The house is their domain, you see. I just provide the Tesco bought kibble. Romeo, for example, can open the back screen door by jumping on it. He hangs there letting the screen swing wide like a monkey on a vine, thereupon letting opportunistic mosquitoes into the house. Pippin is much more subtle. He claps his paws and the door opens.
These cats have issues. They’re out of control. Once they start drinking, they’re unstoppable. I’m trying to get them to this therapist that I’ve heard really good things about. If you think I’m joking, check these pictures out:
RH&G: Oh my Buddha.

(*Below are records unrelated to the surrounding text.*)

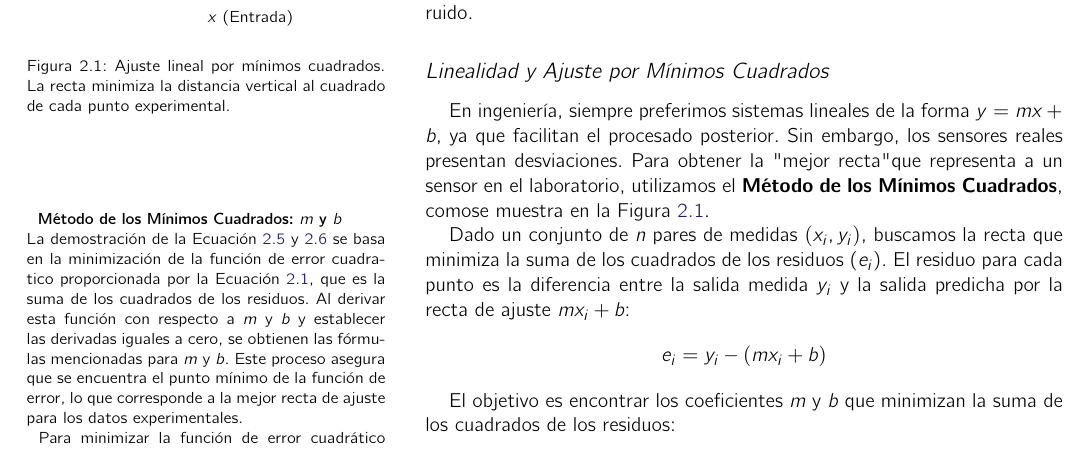
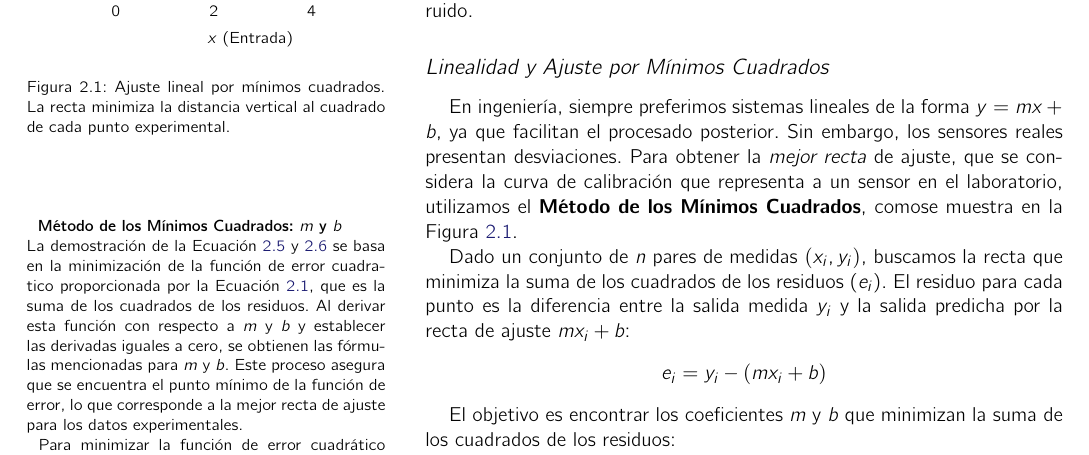
Before and after one commit to JuanZapa7a/Tufte-Latex, a LaTeX thesis (main.tex, which reads capitulo2.tex): part of page 20 of 29, cut so that both start at the same text. Compiled offline with pdfLaTeX; a LaTeX package or settings file that is missing is left out.

Commit message:
seguimos
Co-authored-by: Copilot <copilot@github.com>

```diff
--- a/capitulo2.tex
+++ b/capitulo2.tex
@@ -37,7 +37,7 @@ En cuanto a la resolución, es importante considerar que un sistema con alta res
 
 \subsection{Linealidad y Ajuste por Mínimos Cuadrados}
 
-En ingeniería, siempre preferimos sistemas lineales de la forma $y = mx + b$, ya que facilitan el procesado posterior. Sin embargo, los sensores reales presentan desviaciones. Para obtener la "mejor recta" que representa a un sensor en el laboratorio, utilizamos el \textbf{Método de los Mínimos Cuadrados}, comose muestra en la Figura~\ref{fig:minimos_cuadrados}.
+En ingeniería, siempre preferimos sistemas lineales de la forma $y = mx + b$, ya que facilitan el procesado posterior. Sin embargo, los sensores reales presentan desviaciones. Para obtener la \emph{mejor recta} de ajuste, que se considera la curva de calibración que representa a un sensor en el laboratorio, utilizamos el \textbf{Método de los Mínimos Cuadrados}, comose muestra en la Figura~\ref{fig:minimos_cuadrados}.
 \begin{marginfigure}[-30em]
     \centering
     \begin{tikzpicture}
```
Also changed, not shown: main.pdf, capitulo2.tex (2 more changed lines), 2 other files.
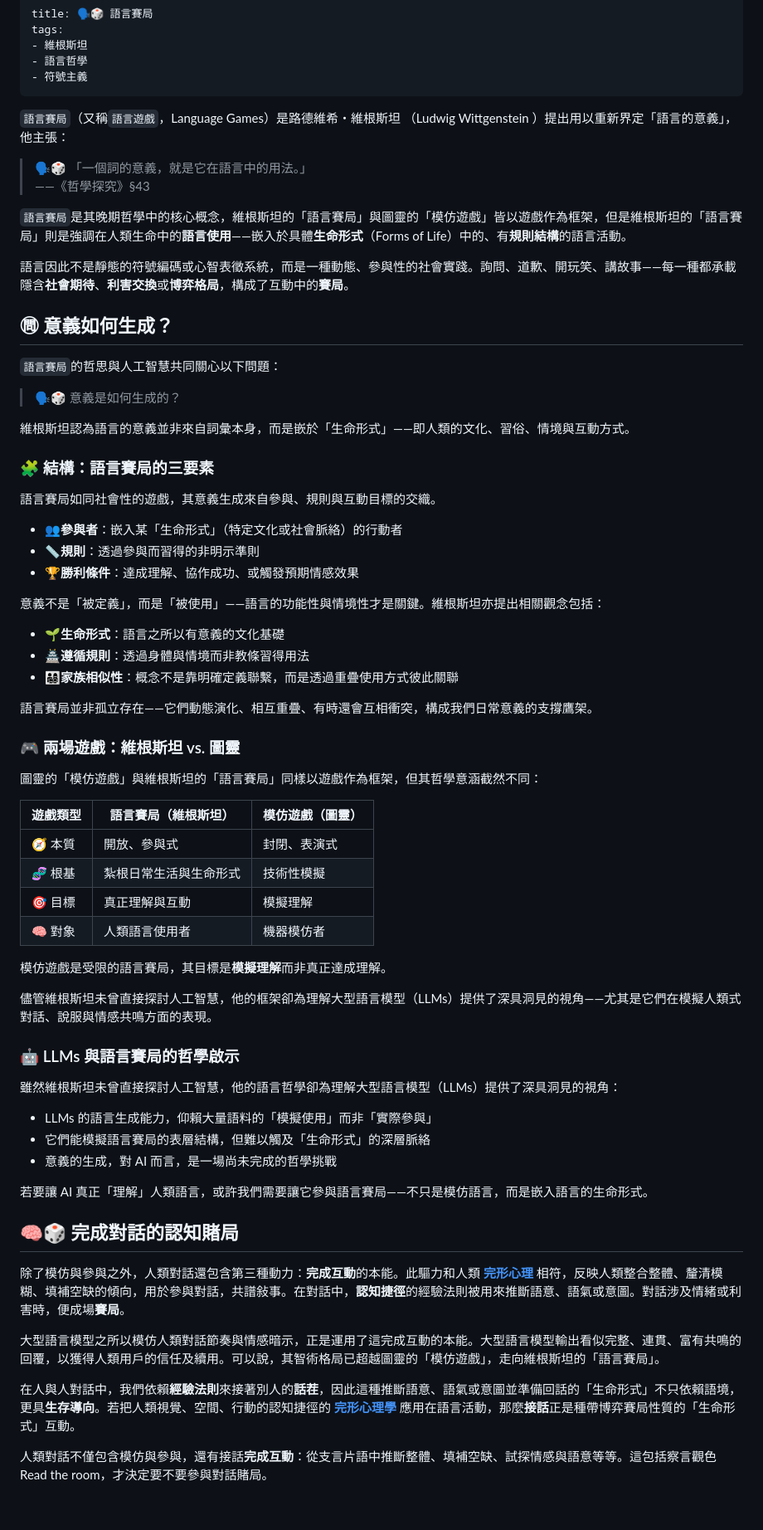
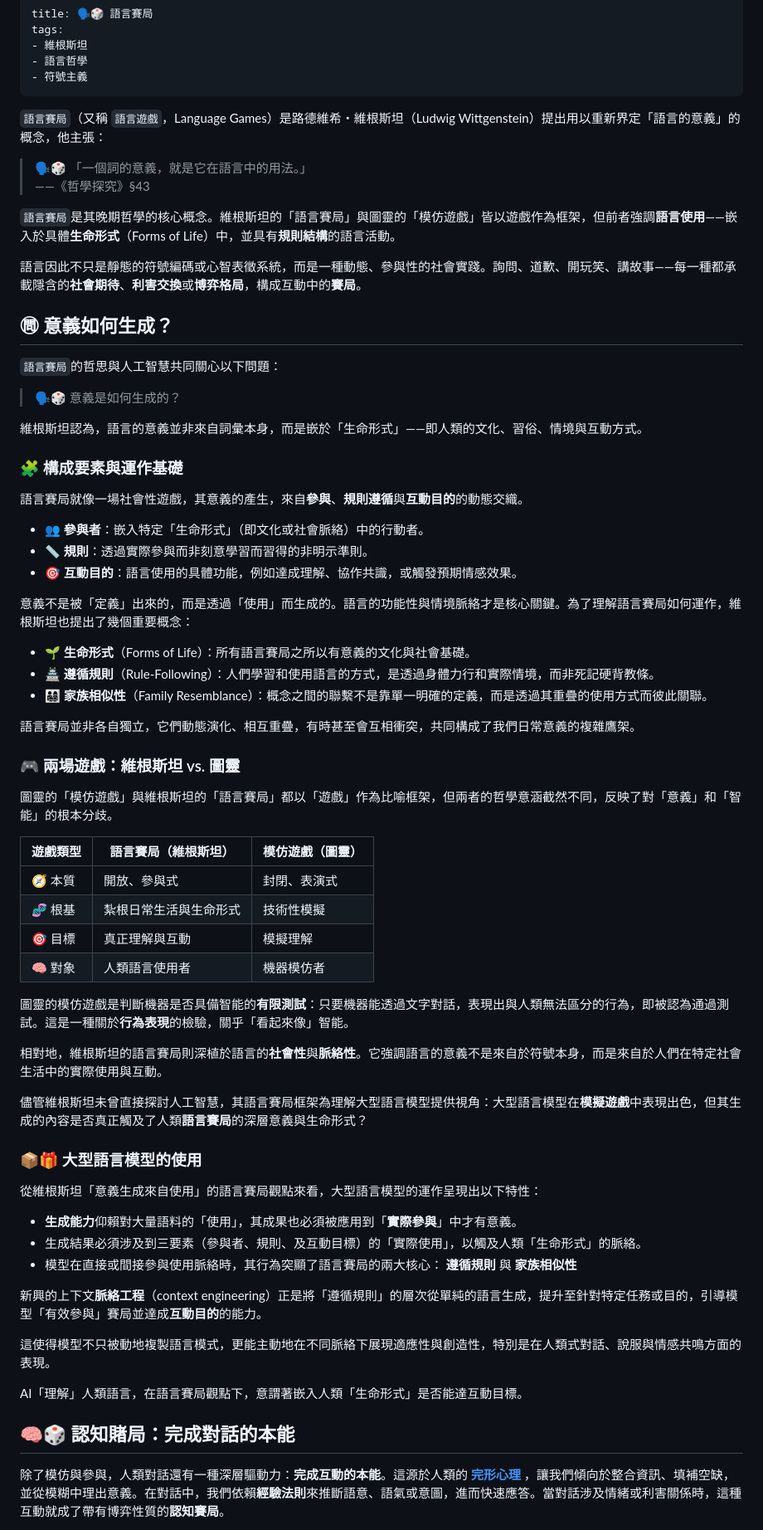
Before and after one commit to hanteng/frmAI, a Markdown page: 01-07-Language_Games.zh-hant.md, the part around one of its changes. Shown at 83% size. Rendered like a GitHub page; blank space fills up the shorter version.

```diff
--- a/01-07-Language_Games.zh-hant.md
+++ b/01-07-Language_Games.zh-hant.md
@@ -5,14 +5,14 @@ tags:
 - 語言哲學
 - 符號主義
 ---
-`語言賽局`（又稱`語言遊戲`，Language Games）是路德維希・維根斯坦 （Ludwig Wittgenstein ）提出用以重新界定「語言的意義」，他主張：
+`語言賽局`（又稱 `語言遊戲`，Language Games）是路德維希・維根斯坦（Ludwig Wittgenstein）提出用以重新界定「語言的意義」的概念，他主張：
 
 > 🗣️🎲 「一個詞的意義，就是它在語言中的用法。」
 > ——《哲學探究》§43
 
-`語言賽局`是其晚期哲學中的核心概念，維根斯坦的「語言賽局」與圖靈的「模仿遊戲」皆以遊戲作為框架，但是維根斯坦的「語言賽局」則是強調在人類生命中的**語言使用**——嵌入於具體**生命形式**（Forms of Life）中的、有**規則結構**的語言活動。
+`語言賽局`是其晚期哲學的核心概念。維根斯坦的「語言賽局」與圖靈的「模仿遊戲」皆以遊戲作為框架，但前者強調**語言使用**——嵌入於具體**生命形式**（Forms of Life）中，並具有**規則結構**的語言活動。
 
-語言因此不是靜態的符號編碼或心智表徵系統，而是一種動態、參與性的社會實踐。詢問、道歉、開玩笑、講故事——每一種都承載隱含**社會期待**、**利害交換**或**博弈格局**，構成了互動中的**賽局**。
+語言因此不只是靜態的符號編碼或心智表徵系統，而是一種動態、參與性的社會實踐。詢問、道歉、開玩笑、講故事——每一種都承載隱含的**社會期待**、**利害交換**或**博弈格局**，構成互動中的**賽局**。
 
 ## ㉄ 意義如何生成？
 
@@ -20,26 +20,27 @@ tags:
 
 > 🗣️🎲 意義是如何生成的？
 
-維根斯坦認為語言的意義並非來自詞彙本身，而是嵌於「生命形式」——即人類的文化、習俗、情境與互動方式。
-### 🧩 結構：語言賽局的三要素
+維根斯坦認為，語言的意義並非來自詞彙本身，而是嵌於「生命形式」——即人類的文化、習俗、情境與互動方式。
 
-語言賽局如同社會性的遊戲，其意義生成來自參與、規則與互動目標的交織。
+### 🧩 構成要素與運作基礎
 
-- 👥**參與者**：嵌入某「生命形式」（特定文化或社會脈絡）的行動者
-- 📏**規則**：透過參與而習得的非明示準則
-- 🏆**勝利條件**：達成理解、協作成功、或觸發預期情感效果
+語言賽局就像一場社會性遊戲，其意義的產生，來自**參與**、**規則遵循**與**互動目的**的動態交織。
 
-意義不是「被定義」，而是「被使用」——語言的功能性與情境性才是關鍵。維根斯坦亦提出相關觀念包括：
+- 👥 **參與者**：嵌入特定「生命形式」（即文化或社會脈絡）中的行動者。
+- 📏 **規則**：透過實際參與而非刻意學習而習得的非明示準則。
+- 🎯 **互動目的**：語言使用的具體功能，例如達成理解、協作共識，或觸發預期情感效果。
 
-- 🌱**生命形式**：語言之所以有意義的文化基礎
-- 🏯**遵循規則**：透過身體與情境而非教條習得用法
-- 👨‍👩‍👧‍👦**家族相似性**：概念不是靠明確定義聯繫，而是透過重疊使用方式彼此關聯
+意義不是被「定義」出來的，而是透過「使用」而生成的。語言的功能性與情境脈絡才是核心關鍵。為了理解語言賽局如何運作，維根斯坦也提出了幾個重要概念：
 
-語言賽局並非孤立存在——它們動態演化、相互重疊、有時還會互相衝突，構成我們日常意義的支撐鷹架。
+- 🌱 **生命形式**（Forms of Life）：所有語言賽局之所以有意義的文化與社會基礎。
+- 🏯 **遵循規則**（Rule-Following）：人們學習和使用語言的方式，是透過身體力行和實際情境，而非死記硬背教條。
+- 👨‍👩‍👧‍👦 **家族相似性**（Family Resemblance）：概念之間的聯繫不是靠單一明確的定義，而是透過其重疊的使用方式而彼此關聯。
+
+語言賽局並非各自獨立，它們動態演化、相互重疊，有時甚至會互相衝突，共同構成了我們日常意義的複雜鷹架。
 
 ### 🎮 兩場遊戲：維根斯坦 vs. 圖靈
 
-圖靈的「模仿遊戲」與維根斯坦的「語言賽局」同樣以遊戲作為框架，但其哲學意涵截然不同：
+圖靈的「模仿遊戲」與維根斯坦的「語言賽局」都以「遊戲」作為比喻框架，但兩者的哲學意涵截然不同，反映了對「意義」和「智能」的根本分歧。
 
 | 遊戲類型  | 語言賽局（維根斯坦）  | 模仿遊戲（圖靈） |
 | ----- | ----------- | -------- |
@@ -48,27 +49,27 @@ tags:
 | 🎯 目標 | 真正理解與互動     | 模擬理解     |
 | 🧠 對象 | 人類語言使用者     | 機器模仿者    |
 
-模仿遊戲是受限的語言賽局，其目標是**模擬理解**而非真正達成理解。
+圖靈的模仿遊戲是判斷機器是否具備智能的**有限測試**：只要機器能透過文字對話，表現出與人類無法區分的行為，即被認為通過測試。這是一種關於**行為表現**的檢驗，關乎「看起來像」智能。
 
-儘管維根斯坦未曾直接探討人工智慧，他的框架卻為理解大型語言模型（LLMs）提供了深具洞見的視角——尤其是它們在模擬人類式對話、說服與情感共鳴方面的表現。
+相對地，維根斯坦的語言賽局則深植於語言的**社會性**與**脈絡性**。它強調語言的意義不是來自於符號本身，而是來自於人們在特定社會生活中的實際使用與互動。
 
-### 🤖 LLMs 與語言賽局的哲學啟示
+儘管維根斯坦未曾直接探討人工智慧，其語言賽局框架為理解大型語言模型提供視角：大型語言模型在**模擬遊戲**中表現出色，但其生成的內容是否真正觸及了人類**語言賽局**的深層意義與生命形式？
 
-雖然維根斯坦未曾直接探討人工智慧，他的語言哲學卻為理解大型語言模型（LLMs）提供了深具洞見的視角：
+### 📦🎁 大型語言模型的使用
 
-- LLMs 的語言生成能力，仰賴大量語料的「模擬使用」而非「實際參與」
-- 它們能模擬語言賽局的表層結構，但難以觸及「生命形式」的深層脈絡
-- 意義的生成，對 AI 而言，是一場尚未完成的哲學挑戰
+從維根斯坦「意義生成來自使用」的語言賽局觀點來看，大型語言模型的運作呈現出以下特性：
 
-若要讓 AI 真正「理解」人類語言，或許我們需要讓它參與語言賽局——不只是模仿語言，而是嵌入語言的生命形式。
+- **生成能力**仰賴對大量語料的「使用」，其成果也必須被應用到「**實際參與**」中才有意義。
+- 生成結果必須涉及到三要素（參與者、規則、及互動目標）的「實際使用」，以觸及人類「生命形式」的脈絡。
+- 模型在直接或間接參與使用脈絡時，其行為突顯了語言賽局的兩大核心： **遵循規則** 與 **家族相似性**
 
-## 🧠🎲 完成對話的認知賭局
+新興的上下文**脈絡工程**（context engineering）正是將「遵循規則」的層次從單純的語言生成，提升至針對特定任務或目的，引導模型「有效參與」賽局並達成**互動目的**的能力。
 
-除了模仿與參與之外，人類對話還包含第三種動力：**完成互動**的本能。此驅力和人類 **[完形心理](01-05-Gestalt_Psychology.zh-hant)** 相符，反映人類整合整體、釐清模糊、填補空缺的傾向，用於參與對話，共譜敍事。在對話中，**認知捷徑**的經驗法則被用來推斷語意、語氣或意圖。對話涉及情緒或利害時，便成場**賽局**。
+這使得模型不只被動地複製語言模式，更能主動地在不同脈絡下展現適應性與創造性，特別是在人類式對話、說服與情感共鳴方面的表現。
 
-大型語言模型之所以模仿人類對話節奏與情感暗示，正是運用了這完成互動的本能。大型語言模型輸出看似完整、連貫、富有共鳴的回覆，以獲得人類用戶的信任及續用。可以說，其智術格局已超越圖靈的「模仿遊戲」，走向維根斯坦的「語言賽局」。
+AI「理解」人類語言，在語言賽局觀點下，意謂著嵌入人類「生命形式」是否能達互動目標。
 
-在人與人對話中，我們依賴**經驗法則**來接著別人的**話茬**，因此這種推斷語意、語氣或意圖並準備回話的「生命形式」不只依賴語境，更具**生存導向**。若把人類視覺、空間、行動的認知捷徑的 **[完形心理學](01-05-Gestalt_Psychology.zh-hant)** 應用在語言活動，那麼**接話**正是種帶博弈賽局性質的「生命形式」互動。
+## 🧠🎲 認知賭局：完成對話的本能
 
-人類對話不僅包含模仿與參與，還有接話**完成互動**：從支言片語中推斷整體、填補空缺、試探情感與語意等等。這包括察言觀色 Read the room，才決定要不要參與對話賭局。
+除了模仿與參與，人類對話還有一種深層驅動力：**完成互動的本能**。這源於人類的 **[完形心理](01-05-Gestalt_Psychology.zh-hant)** ，讓我們傾向於整合資訊、填補空缺，並從模糊中理出意義。在對話中，我們依賴**經驗法則**來推斷語意、語氣或意圖，進而快速應答。當對話涉及情緒或利害關係時，這種互動就成了帶有博弈性質的**認知賽局**。
 
```
Also changed, not shown: other parts of 01-07-Language_Games.zh-hant.md (+53 -60 lines).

Lani Loo: Yeah, it’s a regular pet cemetery out here. Except I don’t bury them, I just chuck them over into the neighbor’s yard.But I’ve gotten into the fun too, electrifying, bug spraying and slamming books into spiders. Cleaning poo from mysterious animals (I see it as a Welcome to the Neighborhood Sucker), barf (they eat WAY too fast sometimes) and even little black worms that breed in my upstairs bathroom.
RH&G: Wow. That’s disgusting. How has living out here changed you? If at all?
Miss Cox: It’s changed me for sure. I swear and cuss a lot more. I feel like Peglegged Pete on Mess Hall duty clean up.And since the Day of Judgement is upon us I’ve decided to stock up on Top Ramen and canned soup. Farang Farm will be known as Bartertown. I’m training the cats in automatic weaponary since they are obviously proficient in hand to paw combat as well as the ninja arts. I’m putting them on sentry duty around the perimeter of the house. 2012 will make Thunderdome look like Disneyland.
RH&G: Uh, yeah. So. Well it’s getting kinda late so we should wrap this sandwich up. One last question: Do you like it here?
Lani Moo: It’s growing on me. I’m being retrained, not by the cats per se, but by the Universe under the goddess moon. When I first moved to Thailand I had to rethink a lot of things that I took for granted in the name of Culture. And now I’m having my ideas challenged again. It’s about being uncomfortable.
As odd as it might sound, I think that’s a good thing. I expect a little discomfort time and again. And now if you excuse me, I’m certain there is something semi-dead on my shoes for me to clean up.
*thank you archaeology.org for giving me this idea (i know, i’m weird)